● **YOUR OBJECTIVE**
Find the word "flag" in the data, then copy each line where it is found.

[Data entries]
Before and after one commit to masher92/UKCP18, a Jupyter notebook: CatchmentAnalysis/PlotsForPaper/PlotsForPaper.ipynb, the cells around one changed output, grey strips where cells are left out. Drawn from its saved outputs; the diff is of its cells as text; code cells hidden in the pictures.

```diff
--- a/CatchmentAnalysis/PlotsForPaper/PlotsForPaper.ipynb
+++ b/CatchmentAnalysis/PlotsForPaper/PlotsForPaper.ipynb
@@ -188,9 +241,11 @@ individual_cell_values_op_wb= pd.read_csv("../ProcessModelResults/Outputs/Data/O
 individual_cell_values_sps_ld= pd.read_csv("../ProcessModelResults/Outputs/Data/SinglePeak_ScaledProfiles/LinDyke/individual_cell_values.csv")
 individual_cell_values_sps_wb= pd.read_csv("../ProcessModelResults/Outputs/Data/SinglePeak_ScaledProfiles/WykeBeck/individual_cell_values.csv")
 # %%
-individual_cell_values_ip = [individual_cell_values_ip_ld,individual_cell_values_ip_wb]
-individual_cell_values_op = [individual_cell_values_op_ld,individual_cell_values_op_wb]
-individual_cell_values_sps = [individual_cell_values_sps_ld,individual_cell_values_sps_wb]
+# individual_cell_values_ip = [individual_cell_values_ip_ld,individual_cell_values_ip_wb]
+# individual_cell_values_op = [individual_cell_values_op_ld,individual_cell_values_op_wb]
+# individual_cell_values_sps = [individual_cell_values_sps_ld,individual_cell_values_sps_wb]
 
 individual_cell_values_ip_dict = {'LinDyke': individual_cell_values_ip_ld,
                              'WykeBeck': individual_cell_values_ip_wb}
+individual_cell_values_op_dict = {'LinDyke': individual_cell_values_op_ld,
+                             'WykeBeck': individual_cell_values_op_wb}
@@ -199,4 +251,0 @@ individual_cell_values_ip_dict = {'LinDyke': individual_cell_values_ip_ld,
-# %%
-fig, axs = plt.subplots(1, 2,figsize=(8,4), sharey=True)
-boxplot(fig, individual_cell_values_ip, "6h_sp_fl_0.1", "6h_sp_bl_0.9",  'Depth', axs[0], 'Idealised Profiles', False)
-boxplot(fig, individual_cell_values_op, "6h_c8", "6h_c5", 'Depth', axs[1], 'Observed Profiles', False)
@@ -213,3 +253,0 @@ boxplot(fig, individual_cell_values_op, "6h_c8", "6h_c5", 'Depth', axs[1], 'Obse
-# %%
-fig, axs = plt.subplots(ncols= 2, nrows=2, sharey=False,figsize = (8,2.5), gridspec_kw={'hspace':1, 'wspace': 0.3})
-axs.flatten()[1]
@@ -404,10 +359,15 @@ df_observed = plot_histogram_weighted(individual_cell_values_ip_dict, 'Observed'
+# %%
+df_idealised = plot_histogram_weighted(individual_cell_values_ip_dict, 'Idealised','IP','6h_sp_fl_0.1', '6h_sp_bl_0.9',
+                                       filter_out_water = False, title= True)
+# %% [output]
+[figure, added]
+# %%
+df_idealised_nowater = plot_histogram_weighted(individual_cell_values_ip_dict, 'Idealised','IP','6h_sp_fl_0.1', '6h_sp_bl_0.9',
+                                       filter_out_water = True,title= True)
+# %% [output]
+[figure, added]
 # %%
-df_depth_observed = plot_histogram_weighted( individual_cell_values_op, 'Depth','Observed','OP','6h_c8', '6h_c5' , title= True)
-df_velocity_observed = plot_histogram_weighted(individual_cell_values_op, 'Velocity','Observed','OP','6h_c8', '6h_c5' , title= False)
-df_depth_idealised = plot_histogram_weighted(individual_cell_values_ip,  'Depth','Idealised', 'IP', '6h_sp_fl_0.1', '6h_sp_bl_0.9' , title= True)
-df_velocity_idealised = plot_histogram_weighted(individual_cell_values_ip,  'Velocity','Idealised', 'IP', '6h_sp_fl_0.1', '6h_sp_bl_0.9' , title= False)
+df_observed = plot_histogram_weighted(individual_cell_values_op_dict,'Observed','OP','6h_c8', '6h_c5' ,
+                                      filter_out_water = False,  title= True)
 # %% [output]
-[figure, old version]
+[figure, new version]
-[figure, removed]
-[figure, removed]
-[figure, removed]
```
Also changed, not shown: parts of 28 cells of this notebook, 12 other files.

--

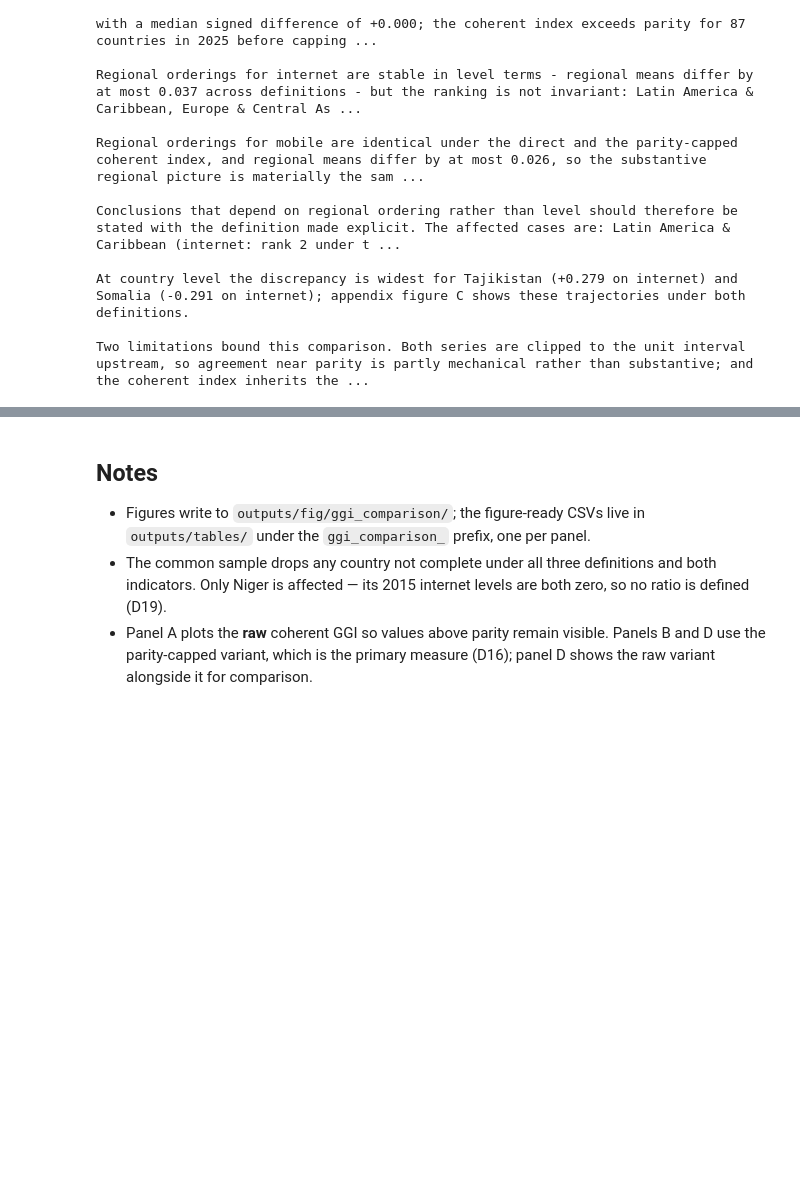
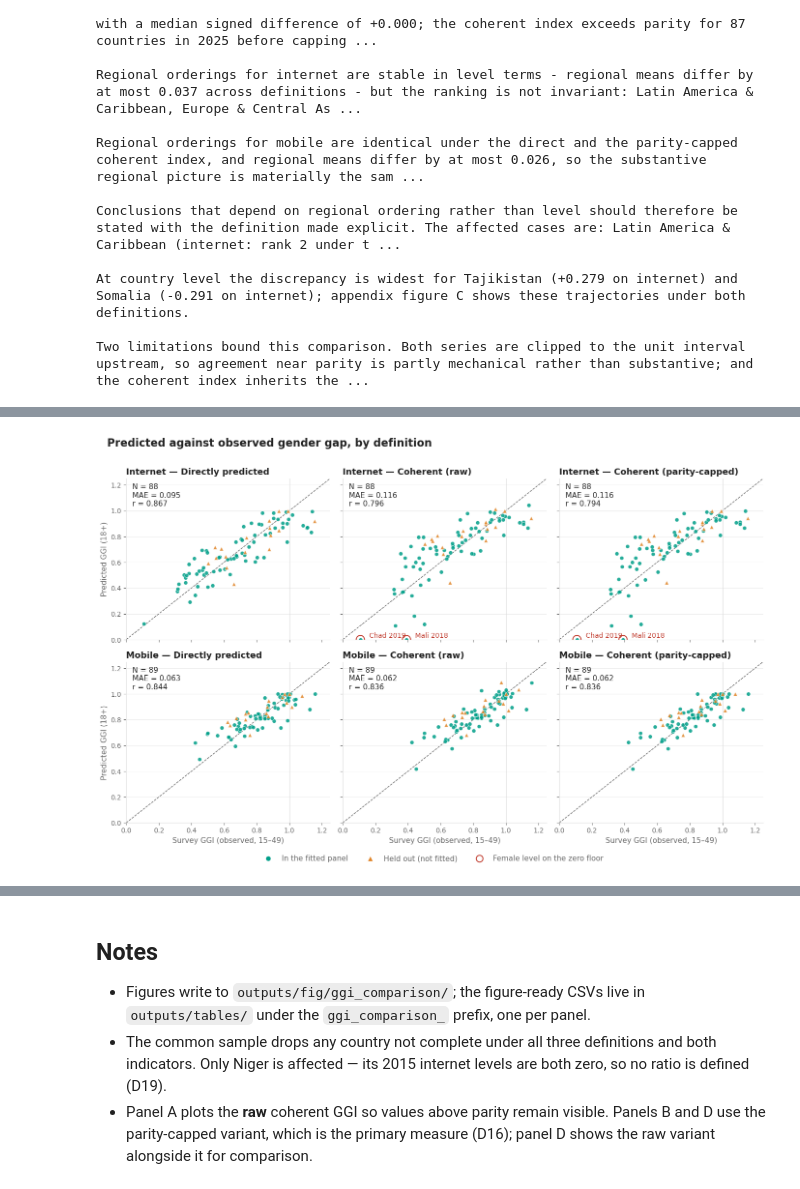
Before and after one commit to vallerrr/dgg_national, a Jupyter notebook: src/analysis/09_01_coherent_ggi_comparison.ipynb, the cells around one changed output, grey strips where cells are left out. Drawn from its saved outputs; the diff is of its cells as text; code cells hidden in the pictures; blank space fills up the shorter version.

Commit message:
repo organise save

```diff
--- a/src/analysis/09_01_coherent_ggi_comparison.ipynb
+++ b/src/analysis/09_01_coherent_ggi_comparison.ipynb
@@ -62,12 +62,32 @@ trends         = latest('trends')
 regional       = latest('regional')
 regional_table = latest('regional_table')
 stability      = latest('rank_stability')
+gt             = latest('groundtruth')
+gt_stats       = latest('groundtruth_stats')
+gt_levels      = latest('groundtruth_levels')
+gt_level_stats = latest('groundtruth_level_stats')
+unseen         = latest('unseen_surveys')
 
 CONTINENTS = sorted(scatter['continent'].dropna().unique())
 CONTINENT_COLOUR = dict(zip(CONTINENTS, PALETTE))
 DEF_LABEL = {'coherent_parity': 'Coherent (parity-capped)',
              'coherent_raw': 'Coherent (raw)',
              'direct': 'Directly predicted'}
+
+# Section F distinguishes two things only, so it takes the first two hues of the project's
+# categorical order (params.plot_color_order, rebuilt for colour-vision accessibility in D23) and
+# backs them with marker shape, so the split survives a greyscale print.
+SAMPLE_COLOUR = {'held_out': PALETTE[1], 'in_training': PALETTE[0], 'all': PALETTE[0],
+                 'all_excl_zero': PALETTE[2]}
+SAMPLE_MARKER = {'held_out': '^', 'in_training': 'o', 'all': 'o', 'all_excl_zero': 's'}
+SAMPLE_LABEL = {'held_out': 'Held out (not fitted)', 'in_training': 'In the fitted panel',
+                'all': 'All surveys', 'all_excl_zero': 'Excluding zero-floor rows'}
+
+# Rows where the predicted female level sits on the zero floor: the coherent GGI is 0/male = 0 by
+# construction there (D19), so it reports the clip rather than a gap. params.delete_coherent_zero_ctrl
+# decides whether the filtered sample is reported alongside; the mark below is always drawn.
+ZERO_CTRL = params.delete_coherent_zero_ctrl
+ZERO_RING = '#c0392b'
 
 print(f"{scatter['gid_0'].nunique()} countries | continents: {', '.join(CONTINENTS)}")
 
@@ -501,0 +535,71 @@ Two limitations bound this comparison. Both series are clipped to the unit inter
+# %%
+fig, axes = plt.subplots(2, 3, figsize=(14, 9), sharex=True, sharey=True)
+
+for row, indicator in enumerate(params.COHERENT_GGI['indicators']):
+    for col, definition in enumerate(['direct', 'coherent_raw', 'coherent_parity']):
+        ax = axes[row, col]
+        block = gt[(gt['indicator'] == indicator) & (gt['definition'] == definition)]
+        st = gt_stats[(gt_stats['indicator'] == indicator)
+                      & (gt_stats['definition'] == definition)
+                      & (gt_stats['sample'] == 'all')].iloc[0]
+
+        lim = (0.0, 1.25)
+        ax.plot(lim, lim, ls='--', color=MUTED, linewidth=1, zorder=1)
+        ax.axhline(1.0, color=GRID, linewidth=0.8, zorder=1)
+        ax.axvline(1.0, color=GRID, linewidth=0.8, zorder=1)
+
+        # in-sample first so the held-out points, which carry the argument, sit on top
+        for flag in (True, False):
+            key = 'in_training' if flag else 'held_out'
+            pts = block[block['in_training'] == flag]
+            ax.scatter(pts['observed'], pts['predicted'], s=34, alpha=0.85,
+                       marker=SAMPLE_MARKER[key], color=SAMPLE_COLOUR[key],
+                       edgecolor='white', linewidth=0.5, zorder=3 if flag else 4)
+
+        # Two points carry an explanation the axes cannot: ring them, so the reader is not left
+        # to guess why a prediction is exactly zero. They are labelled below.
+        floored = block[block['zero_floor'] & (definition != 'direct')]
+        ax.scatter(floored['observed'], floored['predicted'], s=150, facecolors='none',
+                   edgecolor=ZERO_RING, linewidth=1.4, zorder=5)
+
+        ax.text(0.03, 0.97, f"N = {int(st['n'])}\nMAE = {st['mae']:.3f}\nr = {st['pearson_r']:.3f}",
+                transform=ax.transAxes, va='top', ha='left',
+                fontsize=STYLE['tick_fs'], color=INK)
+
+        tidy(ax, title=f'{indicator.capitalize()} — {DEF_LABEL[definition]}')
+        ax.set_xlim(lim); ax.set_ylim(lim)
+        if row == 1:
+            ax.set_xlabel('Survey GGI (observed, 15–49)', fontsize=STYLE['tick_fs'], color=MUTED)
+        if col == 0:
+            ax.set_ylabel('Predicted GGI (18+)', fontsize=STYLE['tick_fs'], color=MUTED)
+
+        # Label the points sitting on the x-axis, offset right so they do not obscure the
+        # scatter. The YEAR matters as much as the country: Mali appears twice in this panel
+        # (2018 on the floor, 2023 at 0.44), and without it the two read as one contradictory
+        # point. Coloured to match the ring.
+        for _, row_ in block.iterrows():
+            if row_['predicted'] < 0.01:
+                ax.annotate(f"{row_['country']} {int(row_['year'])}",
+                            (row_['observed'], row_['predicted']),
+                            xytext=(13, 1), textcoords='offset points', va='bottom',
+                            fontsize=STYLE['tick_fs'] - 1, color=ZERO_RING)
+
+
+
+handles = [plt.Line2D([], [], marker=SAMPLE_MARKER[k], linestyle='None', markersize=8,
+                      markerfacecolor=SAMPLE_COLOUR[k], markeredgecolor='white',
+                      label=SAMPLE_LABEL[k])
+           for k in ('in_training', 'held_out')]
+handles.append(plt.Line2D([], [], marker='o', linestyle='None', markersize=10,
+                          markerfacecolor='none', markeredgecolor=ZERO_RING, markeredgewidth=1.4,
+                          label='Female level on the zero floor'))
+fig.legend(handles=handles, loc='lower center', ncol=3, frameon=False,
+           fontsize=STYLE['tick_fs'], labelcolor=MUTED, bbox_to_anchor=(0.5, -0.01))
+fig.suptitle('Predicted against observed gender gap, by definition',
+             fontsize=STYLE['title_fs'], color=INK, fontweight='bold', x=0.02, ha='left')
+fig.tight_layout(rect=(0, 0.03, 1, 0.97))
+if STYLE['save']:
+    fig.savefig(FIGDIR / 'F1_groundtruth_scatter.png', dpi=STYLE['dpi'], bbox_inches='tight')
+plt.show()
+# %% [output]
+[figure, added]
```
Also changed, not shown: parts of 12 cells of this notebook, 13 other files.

* * *

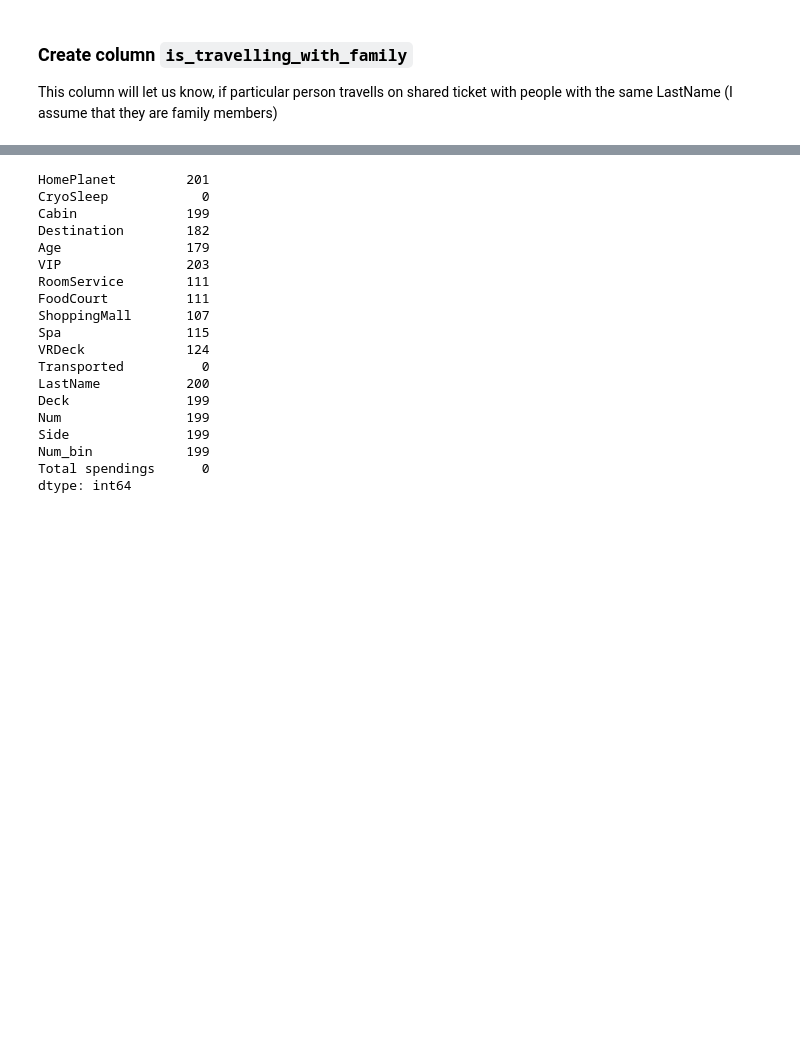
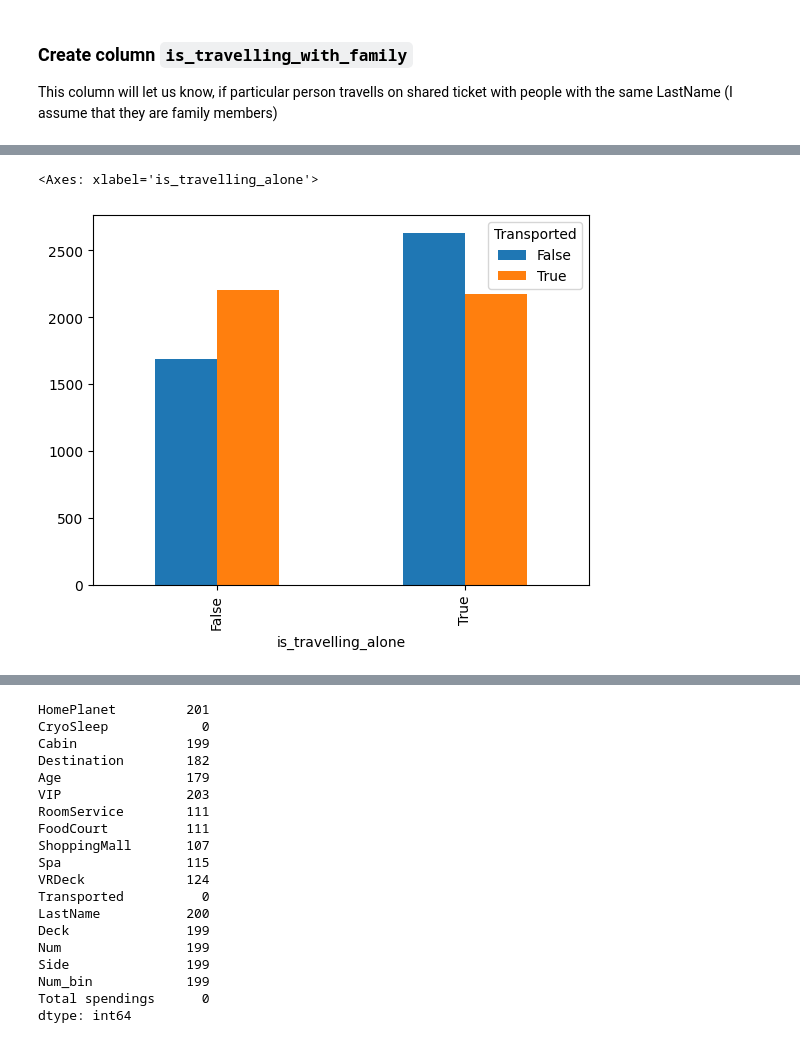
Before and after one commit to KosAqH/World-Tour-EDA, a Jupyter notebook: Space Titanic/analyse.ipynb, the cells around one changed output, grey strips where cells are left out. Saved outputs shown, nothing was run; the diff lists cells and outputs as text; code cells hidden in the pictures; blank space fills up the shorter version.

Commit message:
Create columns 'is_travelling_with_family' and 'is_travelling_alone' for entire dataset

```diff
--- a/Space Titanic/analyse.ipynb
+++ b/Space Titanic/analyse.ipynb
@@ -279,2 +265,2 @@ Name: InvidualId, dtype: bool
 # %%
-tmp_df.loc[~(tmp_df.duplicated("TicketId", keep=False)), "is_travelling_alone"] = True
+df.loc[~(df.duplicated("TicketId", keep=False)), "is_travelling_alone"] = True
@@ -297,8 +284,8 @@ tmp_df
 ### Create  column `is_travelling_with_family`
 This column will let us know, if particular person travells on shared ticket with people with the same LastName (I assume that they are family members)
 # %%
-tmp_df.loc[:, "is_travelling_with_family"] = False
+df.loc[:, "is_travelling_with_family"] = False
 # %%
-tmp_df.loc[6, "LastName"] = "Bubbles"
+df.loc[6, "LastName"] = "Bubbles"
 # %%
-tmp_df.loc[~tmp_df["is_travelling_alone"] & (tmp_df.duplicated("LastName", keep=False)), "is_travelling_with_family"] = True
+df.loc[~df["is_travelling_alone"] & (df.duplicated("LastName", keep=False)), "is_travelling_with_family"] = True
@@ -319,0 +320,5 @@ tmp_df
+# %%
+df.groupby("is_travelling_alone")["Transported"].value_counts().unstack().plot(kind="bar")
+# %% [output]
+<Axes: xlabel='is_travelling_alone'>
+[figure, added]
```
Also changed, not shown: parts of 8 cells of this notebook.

● **EXERCISE SOLUTION**
+        for flag in (True, False):
+            key = 'in_training' if flag else 'held_out'
+            pts = block[block['in_training'] == flag]
+                       edgecolor='white', linewidth=0.5, zorder=3 if flag else 4)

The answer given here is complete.